Trading Standards officers from Kensington and Chelsea Council are continuing to play a vital role in keeping knives out of the hands of the borough’s young people.

Statistics from an ongoing programme of “test purchases” in the borough – during which underage volunteers try to illegally buy knives – reveal that none of five attempts made by under-18s during 2018/19 resulted in a sale.

The figure, released during London Trading Standards Week’s focus on illegal knife sales to teenagers, forms part of statistics showing that 160 knives were sold to volunteers as young as 13 during test purchases across the capital last year.

Cllr Cem Kemahli, lead member for Trading Standards, said:

“The majority of businesses in Kensington and Chelsea behave responsibly when it comes to knife sales. Test purchasing reassuringly shows that the advice and training our Trading Standards officers provide is working.

“We will not be resting on our laurels. Keeping our streets safe is a priority and businesses that have been offered advice and training and do not follow good practice will be severely dealt with if they make an underage sale.”

Kensington and Chelsea Trading Standards officers have also carried out 32 test purchases over the last year under the Challenge 25 policy – which requires retailers to request approved identification from anyone who looks younger than 25 – with 14 retailers failing to ask for ID. All 14 were offered and strongly encouraged to attend training to help improve their staffs’ knowledge and processes.

Haresh Patel, owner of home and garden specialist Tylers Notting Hill

Haresh Patel, owner of home and garden specialist Tylers Notting Hill, is a keen supporter of the work of Trading Standards having undergone – and passed – test purchase visits ever since he opened the store in 1986.

Mr Patel provides training for all staff on their responsibilities when selling age-restricted items and has invested in an electronic point of sale system that reminds employees to check the age of people buying knives or solvents.

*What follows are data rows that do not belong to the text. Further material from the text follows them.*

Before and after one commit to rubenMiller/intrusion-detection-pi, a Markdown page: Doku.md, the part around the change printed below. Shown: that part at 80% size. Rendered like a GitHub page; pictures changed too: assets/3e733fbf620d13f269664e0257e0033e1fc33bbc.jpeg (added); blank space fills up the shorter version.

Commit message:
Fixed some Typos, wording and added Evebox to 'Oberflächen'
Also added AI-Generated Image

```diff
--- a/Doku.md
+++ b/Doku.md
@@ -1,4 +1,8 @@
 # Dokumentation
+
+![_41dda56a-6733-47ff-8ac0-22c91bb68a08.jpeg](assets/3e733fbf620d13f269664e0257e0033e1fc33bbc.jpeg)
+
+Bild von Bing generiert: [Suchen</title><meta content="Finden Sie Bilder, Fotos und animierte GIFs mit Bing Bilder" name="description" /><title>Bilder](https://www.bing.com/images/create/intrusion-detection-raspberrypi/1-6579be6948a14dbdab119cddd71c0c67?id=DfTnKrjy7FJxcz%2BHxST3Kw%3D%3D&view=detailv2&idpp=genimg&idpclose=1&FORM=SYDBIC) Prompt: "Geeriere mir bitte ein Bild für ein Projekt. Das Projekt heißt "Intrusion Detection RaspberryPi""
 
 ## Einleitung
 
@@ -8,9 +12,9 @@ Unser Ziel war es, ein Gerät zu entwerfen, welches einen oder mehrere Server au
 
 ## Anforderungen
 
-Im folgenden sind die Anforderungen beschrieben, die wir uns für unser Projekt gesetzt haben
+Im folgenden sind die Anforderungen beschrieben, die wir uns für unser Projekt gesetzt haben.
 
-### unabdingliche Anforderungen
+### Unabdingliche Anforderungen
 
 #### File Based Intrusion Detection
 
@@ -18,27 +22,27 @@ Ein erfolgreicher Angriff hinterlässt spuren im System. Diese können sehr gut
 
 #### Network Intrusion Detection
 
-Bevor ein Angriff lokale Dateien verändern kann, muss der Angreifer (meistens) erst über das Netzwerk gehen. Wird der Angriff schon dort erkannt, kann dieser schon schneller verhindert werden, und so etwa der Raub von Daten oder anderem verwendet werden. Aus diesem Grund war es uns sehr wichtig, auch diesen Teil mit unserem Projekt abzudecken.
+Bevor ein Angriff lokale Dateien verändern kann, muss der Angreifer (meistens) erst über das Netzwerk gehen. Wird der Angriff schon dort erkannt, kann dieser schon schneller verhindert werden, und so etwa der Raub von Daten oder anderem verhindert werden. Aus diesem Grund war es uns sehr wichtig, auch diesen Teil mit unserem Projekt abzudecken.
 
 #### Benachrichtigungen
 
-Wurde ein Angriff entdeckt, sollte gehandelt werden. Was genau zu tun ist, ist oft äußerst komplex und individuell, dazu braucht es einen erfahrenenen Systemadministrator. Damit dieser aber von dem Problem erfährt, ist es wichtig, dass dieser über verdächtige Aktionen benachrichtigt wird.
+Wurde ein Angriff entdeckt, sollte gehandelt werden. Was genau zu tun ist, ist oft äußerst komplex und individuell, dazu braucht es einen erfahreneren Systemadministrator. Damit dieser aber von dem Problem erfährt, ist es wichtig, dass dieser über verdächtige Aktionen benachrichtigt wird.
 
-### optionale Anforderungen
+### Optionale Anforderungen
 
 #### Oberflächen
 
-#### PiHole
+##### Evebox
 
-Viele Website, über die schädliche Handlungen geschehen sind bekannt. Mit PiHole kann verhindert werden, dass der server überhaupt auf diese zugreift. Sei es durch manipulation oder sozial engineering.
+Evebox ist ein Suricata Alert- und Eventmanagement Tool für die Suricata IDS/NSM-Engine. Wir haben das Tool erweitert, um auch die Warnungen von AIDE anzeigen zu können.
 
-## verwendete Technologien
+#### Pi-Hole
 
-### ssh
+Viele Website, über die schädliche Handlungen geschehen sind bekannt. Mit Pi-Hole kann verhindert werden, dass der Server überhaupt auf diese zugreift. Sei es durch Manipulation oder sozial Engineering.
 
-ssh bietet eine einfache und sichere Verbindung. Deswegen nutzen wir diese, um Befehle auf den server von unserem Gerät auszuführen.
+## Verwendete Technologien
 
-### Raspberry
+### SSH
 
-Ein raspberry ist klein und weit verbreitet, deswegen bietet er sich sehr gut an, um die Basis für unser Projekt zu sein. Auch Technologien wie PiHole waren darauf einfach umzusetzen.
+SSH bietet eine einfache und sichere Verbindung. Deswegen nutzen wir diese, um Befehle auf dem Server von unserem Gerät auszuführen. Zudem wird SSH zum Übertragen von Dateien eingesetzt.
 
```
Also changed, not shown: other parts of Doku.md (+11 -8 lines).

He said: “The test purchase scheme does keep us on our toes, but we can see the importance of it. We are confident in the training that we provide and proud that we have never failed a test in 33 years.”

London Trading Standards has launched a Responsible Retailer Agreement (RRA), good practice guide and online training animations as part of today’s focus on illegal knife sales.

Shops signing up to the RRA, which has been launched in conjunction with the Mayor’s Office for Policing and Crime and the Metropolitan Police Service, will commit to follow a series of measures to keep bladed items out of the hands of under-18s, including:

  • Understanding the basic requirements for the safe storage of knives
  • Following the ASSESS-CHALLENGE-CHECK process for selling age-restricted goods
  • Knowing when and how to contact police with suspicions of knife crime or where staff feel threatened by customers

Leon Livermore, Chief Executive at the Chartered Trading Standards Institute, said: 

“These figures show how important test purchases of knives by Trading Standards officers are. We fully support this new retailer agreement. It is an important weapon in keeping UK consumers safe.”